Well, even if you haven’t noticed, I have.  I seem to have a bit of an obsession with chocolate chip cookies.

Chocolate chip cookies are just such a soothing, all-American treat.  When I was a kid pre-celiac diagnosis, I had a chocolate chip cookie obsession then too.  Soft Batch cookies, remember them?  Oh, yeah.  Heated up for just a few seconds until the chips were all mice and melty…heaven in a bite.

Now that I’m a bit older, gluten free, and aware of nutrition, I try to have some redeeming qualities in my treats for the most part.

As a part of designing my diet to provide maximal quality and nutrients, I try to use coconut products on a regular basis.  Coconut is not a miracle cure for anything, and please run screaming from anyone who tries to tell you so.  However, it is a food that has some very interesting and unique properties.  And, it tastes pretty darn yummy.
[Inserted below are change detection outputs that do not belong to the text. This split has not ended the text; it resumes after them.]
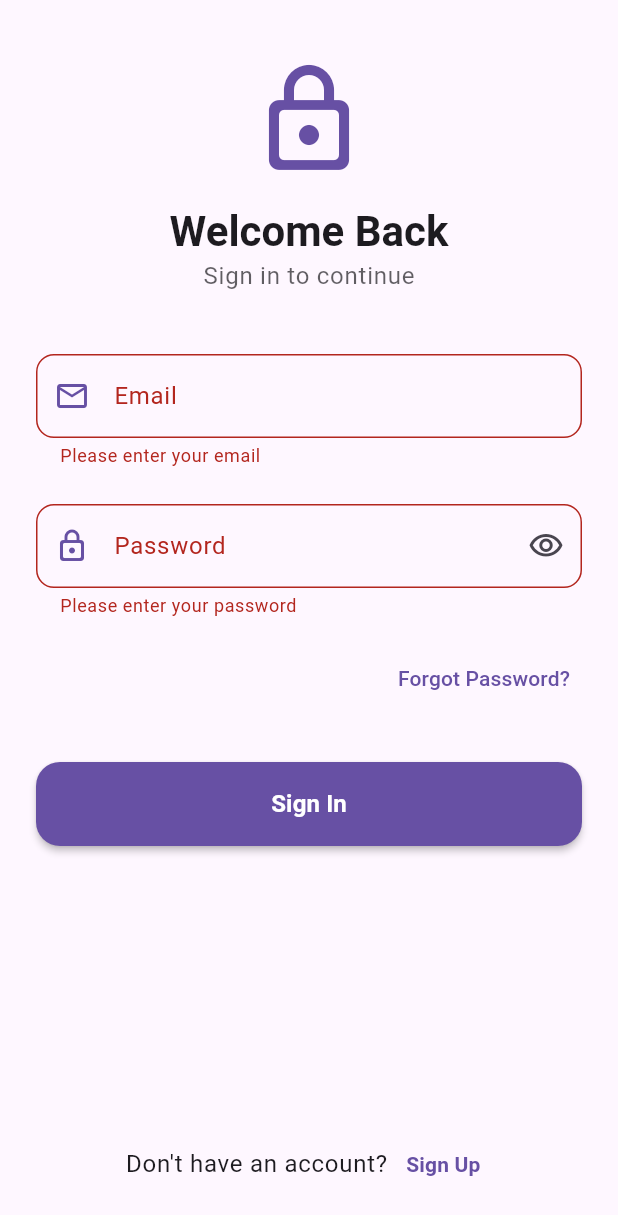
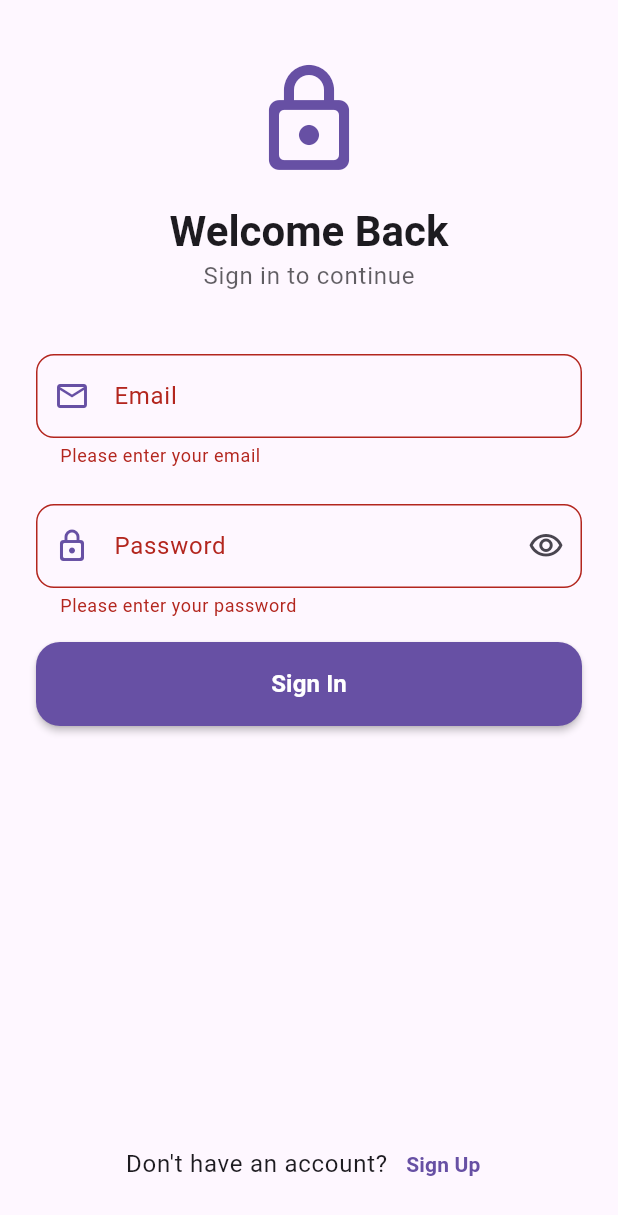
Before and after one commit to ganeswar-velvadapu/env, a Flutter app: the screen it shows after launch, after a tap on "Sign In", on a phone screen of 412 x 824 dp. Shown: the top 1215 px of the screen. Run offline on Flutter 3.47's test engine with Material 3 defaults, Android fonts, the phone set to English and light mode, and no system bars; our stand-ins replace dio, flutter_secure_storage, go_router; accounts and stored records are empty.

Commit message:
login screen

```diff
--- a/frontend/lib/screens/login_screen.dart
+++ b/frontend/lib/screens/login_screen.dart
@@ -66,7 +66,6 @@ class _LoginScreenState extends State<LoginScreen> with SingleTickerProviderStat
         await storage.write(key: 'token', value: user.token);
 
         if (mounted) {
-          // Show success message from server
           ScaffoldMessenger.of(context).showSnackBar(
             SnackBar(
               content: Text(response.data['message'] ?? 'Login successful'),
@@ -87,7 +86,6 @@ class _LoginScreenState extends State<LoginScreen> with SingleTickerProviderStat
       }
     } catch (e) {
       if (mounted) {
-        // Display server error message
         String errorMessage;
         if (e is Exception) {
           final message = e.toString();
@@ -101,6 +99,7 @@ class _LoginScreenState extends State<LoginScreen> with SingleTickerProviderStat
         }
 
         _showMessage(errorMessage, isError: true);
+        print(errorMessage);
       }
     } finally {
       if (mounted) {
@@ -151,13 +150,13 @@ class _LoginScreenState extends State<LoginScreen> with SingleTickerProviderStat
                     'Welcome Back',
                     style: theme.textTheme.headlineMedium?.copyWith(
                       fontWeight: FontWeight.bold,
-                      color: theme.colorScheme.onBackground,
+                      color: theme.colorScheme.onSurface,
                     ),
                   ),
                   Text(
                     'Sign in to continue',
                     style: theme.textTheme.bodyLarge?.copyWith(
-                      color: theme.colorScheme.onBackground.withOpacity(0.7),
+                      color: theme.colorScheme.onSurface.withOpacity(0.7),
                     ),
                   ),
                   const SizedBox(height: 40),
@@ -251,22 +250,7 @@ class _LoginScreenState extends State<LoginScreen> with SingleTickerProviderStat
                           ),
                         ),
                         const SizedBox(height: 16),
-                        // Forgot password
-                        Align(
-                          alignment: Alignment.centerRight,
-                          child: TextButton(
-                            onPressed: () {
-                              // Add forgot password navigation
-                              context.go('/forgot-password');
-                            },
-                            style: TextButton.styleFrom(
-                              foregroundColor: theme.colorScheme.primary,
-                              padding: const EdgeInsets.symmetric(horizontal: 8),
-                            ),
-                            child: const Text('Forgot Password?'),
-                          ),
-                        ),
-                        const SizedBox(height: 32),
+
                         // Login button
                         SizedBox(
                           width: double.infinity,
```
Funny random fact about me: I like coconut milk, coconut cream, coconut flour, and coconut flavor in general.  However, I don’t like actual coconut.  Like, the shredded kind.  I hate macaroons.  I think it’s a texture thing.  But I digress.

Coconut oil is also not the devil as opponents to saturated fat may try to state.  Actually, saturated fat itself is not the devil.  Saturated fat in combination with refined carbohydrate may in fact, be the devil.  But again, I digress.

I feel compelled to say that coconut products contain calories.
Tropical Traditions Coconut Cream Concentrate

Tropical Traditions Coconut Cream Concentrate

This seems obvious, but I have heard stories of people adding large amounts of calorie dense coconut products to their diet and expecting the laws of thermodynamics to no longer apply.  As much as that would be fabulous, it is in fact false.  If you add calories in, you have to take some out from somewhere, or you will gain weight.

Tropical Traditions is where I get my coconut flour and coconut oil.  I saw they had a product called coconut cream concentrate, which I had never heard of/tried before.  They very kindly supplied me with a complimentary sample to try.

Coconut Cream Concentrate is pretty cool stuff.

From the Tropical Traditions website:

Coconut Cream Concentrate is certified organic whole coconut meat in concentrated form. It contains no additives* (not even water). The dried coconut meat is ground very finely, giving it a creamy consistency due to its high fat content. Since it is 70% fat, it is a rich source of pure coconut oil. Note: this is a food, not a cooking oil.

It reminded me a lot of natural nut butter, how the oil separates and comes to the top?  Same gig.

I highly recommend watching the video provided by Tropical Traditions on how to prepare your concentrate to use.  Me being me, I skipped that part thinking I could stir it like nut butter.  No, you can’t.  Warm it first.  What’s really cool about this product in my opinion, is that you could theoretically pour off the top coconut oil and use that, and then use the meat part to make coconut milk (they recommend a couple teaspoons per 16 ounces of water, and it will be “grainy” due to the fiber in the coconut.)  It’s pretty darn versatile.  I mixed up a couple tablespoons in a quart jar with water and use it in my coffee.

Here is my coconut cream chocolate chip cookie recipe.

Have you used coconut cream concentrate?  What’s your favorite way to use coconut?  Hit it up in the comments!